Rep. Terence Everitt, D-Wake, introduced House Bill 5 that would make the change effective July 1. On the Senate side, Sen. Don Davis, D-Greene, filed a bill that would require the Department of Public Instruction to study and make recommendations on the concept of raising wages to $15 per hour for the same employees. Both measures are stuck in committees.

The concept of a $15 minimum wage for government workers is not new in the Tar Heel State. In 2018, the Republican-controlled legislature approved a $15 minimum wage for all state government employees. If passed, H.B. 5 would bring school staff to that same level.

Democrats in North Carolina’s more left-leaning cities are also taking action. The Durham County Board of Commissioners, for instance, voted to approve doubling the minimum wage for the county’s classified school employees.

State Democrats at the federal level are taking a more aggressive approach by signing on to legislation to raise the federal minimum wage to $15 on a gradual scale by 2025. This change would apply to private businesses.
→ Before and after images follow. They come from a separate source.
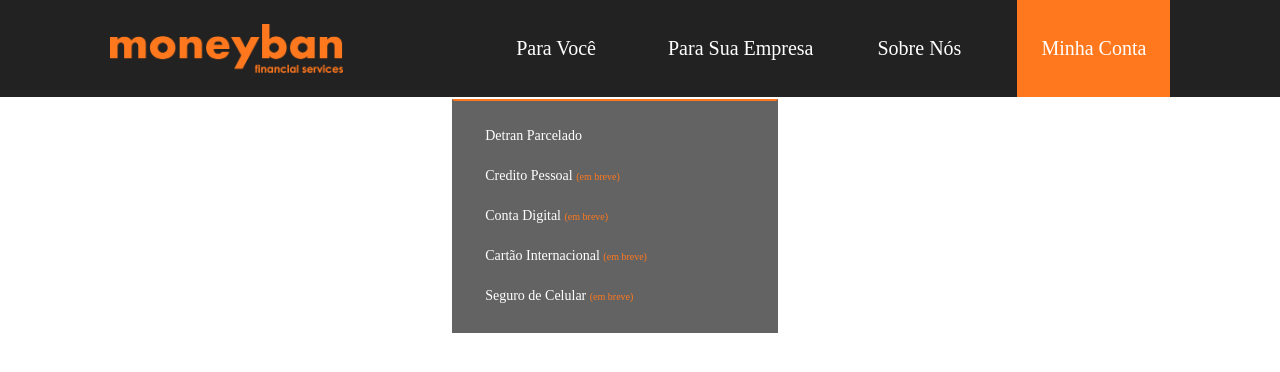
Repository: IvanCardoso91/moneyban
Page: index.html
The author's editor kept a copy of each file at every save. The page is drawn from the files as they stood at one save, then again after the next save.
The browser window is 1280 px wide. The pictures show the whole page.
After loading, the first visible `button.menu-options-btn` was clicked once.
Some icons come from a web library that is not loaded, so they are not drawn. Some web fonts or font styles are not loaded; a fallback is used.

Above is the page before, as saved 2020-12-15 00:14:39.

### index.html
<!DOCTYPE html>
<html lang="en">

<head>
    <meta charset="UTF-8">
    <meta name="viewport" content="width=device-width, initial-scale=1.0">
    <link rel="stylesheet" href="./style/main-style.css" type="text/css">
    <link href="/Repositorios/site-moneyban/assets/fontawesome-free/css/all.css" rel="stylesheet">
    <title>Moneyban</title>
    <div class="menu-box">
        <div class="site-title">
            <img src="./assets/img/moneyban 3.png" alt="moneyban" width="233" height="49" />
        </div>
        <div class="menu-options">
            <div style="height: 100%; display: flex;align-items: center;">
                <button onclick="myFunction()" class="menu-options-btn menu-options-text">Para Você <i class="fas fa-chevron-down"></i></button>
                <div style="position: absolute; margin-top: 335px;">
                    <div id="myDropdown" class="dropdown-content">
                        <a>Detran Parcelado</a>
                        <a>Credito Pessoal <span>(em breve)</span></a>
                        <a>Conta Digital <span>(em breve)</span></a>
                        <a>Cartão Internacional <span>(em breve)</span></a>
                        <a>Seguro de Celular <span>(em breve)</span></a>
                    </div>
                </div>
            </div>
            <div style="height: 100%; display: flex;align-items: center;">
                <button onclick="enterpriseFunction()" class="menu-options-btn menu-options-text">Para Sua Empresa <i class="fas fa-chevron-down"></i></button>
                <div style="position: absolute; margin-top: 295px;">
                    <div id="enterpriseDropdown" class="dropdown-content" style="margin-left: 18px;">
                        <a>Detran Parcelado Frota</a>
                        <a>Capital de Giro <span>(em breve)</span></a>
                        <a>Conta Digital <span>(em breve)</span></a>
                        <a>Cartão Internacional <span>(em breve)</span></a>
                    </div>
                </div>
            </div>
            <div style="height: 100%; display: flex;align-items: center;">
                <span class="menu-options-text"><a>Sobre Nós</a></span>
            </div>
            <div class="menu-options-my-account"><a>Minha Conta</a></div>
        </div>
    </div>
    <div style=" display: flex; flex-direction: row; justify-content: center;">

    </div>
</head>

<body>






    <script type="text/javascript" src="./script/main-index.js"></script>
</body>

</html>

### style/main-style.css
@font-face {
    font-family: 'Century Gothic';
    src: url('/Repositorios/site-moneyban/assets/fonts/Century_Gothic.ttf')
}

body {
    margin: 0px;
}

a {
    cursor: pointer;
}

.menu-box {
    background-color: #222222;
    width: 100%;
    display: flex;
    flex-direction: row;
    justify-content: space-evenly;
    height: 97px;
}

.site-title {
    display: flex;
    align-items: center;
}

.title-text {
    color: #FF781D;
    font-family: 'Century Gothic';
    font-weight: bold;
}

.subtitle-text {
    color: #FF781D;
    font-family: 'Century Gothic';
}

.menu-options {
    display: flex;
    align-items: center;
    justify-content: flex-end;
}

.menu-options-text {
    color: #FFFFFF;
    font-size: 20px;
    font-family: 'Century Gothic';
    margin-left: 56px;
    background-color: #0000;
    border-color: #0000;
    cursor: pointer;
}

.menu-options-text:focus {
    outline: 0;
}

.menu-options-my-account {
    background-color: #FF781D;
    color: #FFFFFF;
    font-size: 20px;
    font-family: 'Century Gothic';
    margin-left: 56px;
    height: 100%;
    display: flex;
    align-items: center;
    padding: 0px 24px;
}

.fa-chevron-down {
    color: #FF781D;
    pointer-events: none;
}


/* DROPDOWN */

.dropbtn {
    background-color: #3498DB;
    color: white;
    padding: 16px;
    font-size: 16px;
    border: none;
    cursor: pointer;
}

.dropbtn:hover,
.dropbtn:focus {
    background-color: #2980B9;
}

.dropdown {
    position: relative;
    display: inline-block;
}

.dropdown-content {
    display: none;
    font-size: 14px;
    font-family: 'Century Gothic';
    background-color: #222222B3;
    cursor: pointer;
    opacity: 1;
    border: 2px solid transparent;
    border-top-color: #FF781D;
    transition: all 2s ease-in-out;
}

.dropdown-content a {
    color: #FFFFFF !important
}

.dropdown-content span {
    color: #FF781D !important;
    font-size: 10px
}

.dropdown-content a {
    color: black;
    padding: 12px 16px;
    text-decoration: none;
    display: block;
}

.dropdown a:hover {
    background-color: #ddd;
}

.show {
    display: flex;
    flex-direction: column;
    align-content: flex-start;
    width: 292px;
    padding: 15px;
}

### script/main-index.js
function myFunction() {
    document.getElementById("myDropdown").classList.toggle("show");
}

function enterpriseFunction() {
    document.getElementById("enterpriseDropdown").classList.toggle("show");
}

// Close the dropdown if the user clicks outside of it
window.onclick = function(event) {
    if (!event.target.matches('.menu-options-btn')) {
        var dropdowns = document.getElementsByClassName("dropdown-content");
        var i;
        for (i = 0; i < dropdowns.length; i++) {
            var openDropdown = dropdowns[i];
            if (openDropdown.classList.contains('show')) {
                openDropdown.classList.remove('show');
            }
        }
    }
}

// NAO ESQUECER DE ADICIONAR O MÉTODO POST
{
    /* <form method="post" action="https://consulta.moneyban.com.br/licenciamento.php" name="form">
    	<input type="text" placeholder="Nome Completo" name="cnome">
    	<input type="email" placeholder="E-mail" name="cemail">
    	<input type="tel" placeholder="Telefone" name="cphone">
    	<input type="text" placeholder="Renavam" id="renavam" name="crenavam" maxlength="11">
    	<input type="hidden" name="cparceiro" value="">
    	<input type="hidden" name="cuf" value="PR">
    	<button type="submit" >Consultar Grátis</button>
    </form> */
}

After the next save:
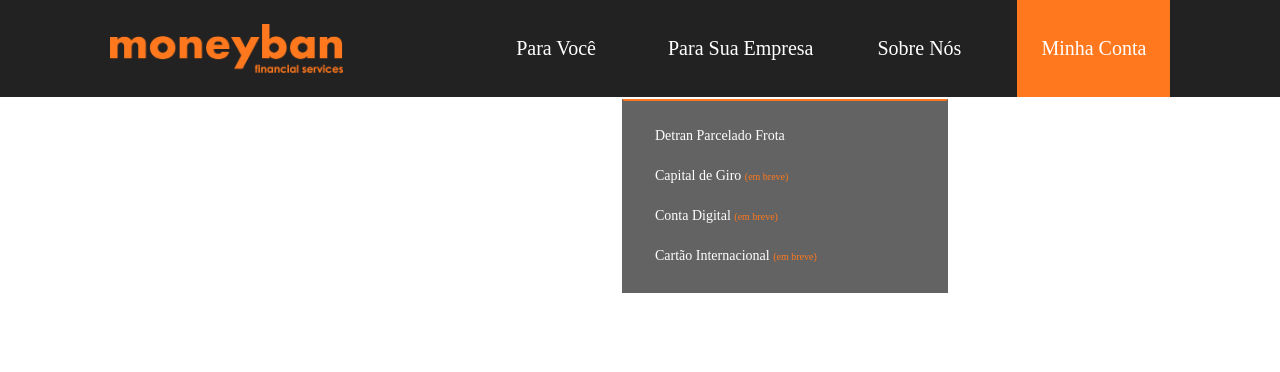
Saved 3 min 36 s later.
--- a/script/main-index.js
+++ b/script/main-index.js
@@ -1,5 +1,12 @@
-function myFunction() {
-    document.getElementById("myDropdown").classList.toggle("show");
+function myFunction(option) {
+    if (option === 'personal') {
+        document.getElementById("myDropdown").classList.toggle("show");
+        document.getElementById("enterpriseDropdown").classList.remove("show")
+    } else {
+        document.getElementById("enterpriseDropdown").classList.toggle("show");
+        document.getElementById("myDropdown").classList.remove("show");
+    }
+
 }
 
 function enterpriseFunction() {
“The federal minimum wage has been held hostage at $7.25 for almost 12 years, but you can’t survive on seven twenty-five, especially not during a pandemic,” said U.S. Rep. Alma Adams of North Carolina’s 12th Congressional District. Adams is one of the bill’s co-sponsors.

Critics of raising the minimum wage point out that small businesses are already battered by COVID-19 shutdowns and the sagging economy.

One analysis by the conservative Heritage Foundation estimated that a restaurant with five full-time workers facing a doubled minimum wage would mean an extra $85,800 in wages and employment taxes. With restaurant profit margins in the range of 5%, the added cost would be untenable in normal times, yet alone during the pandemic.

A new paper from scholars David Neumark and Peter Shirley reviewed all existing research on the effects of minimum wage hikes and found that such increases were generally bad for employees, especially those with lower skills such as teens, young adults, and the less educated.

“Private employers that have to earn money from customers must make choices: Whether to replace labor with capital, cut workers alone, or raise prices,” said Joseph Colleti, senior fellow for fiscal studies with the John Locke Foundation. “Low-skill workers often end up losing their jobs and unemployed people with low skills have a harder time finding work.”

David Bass is a freelance writer for Carolina Journal.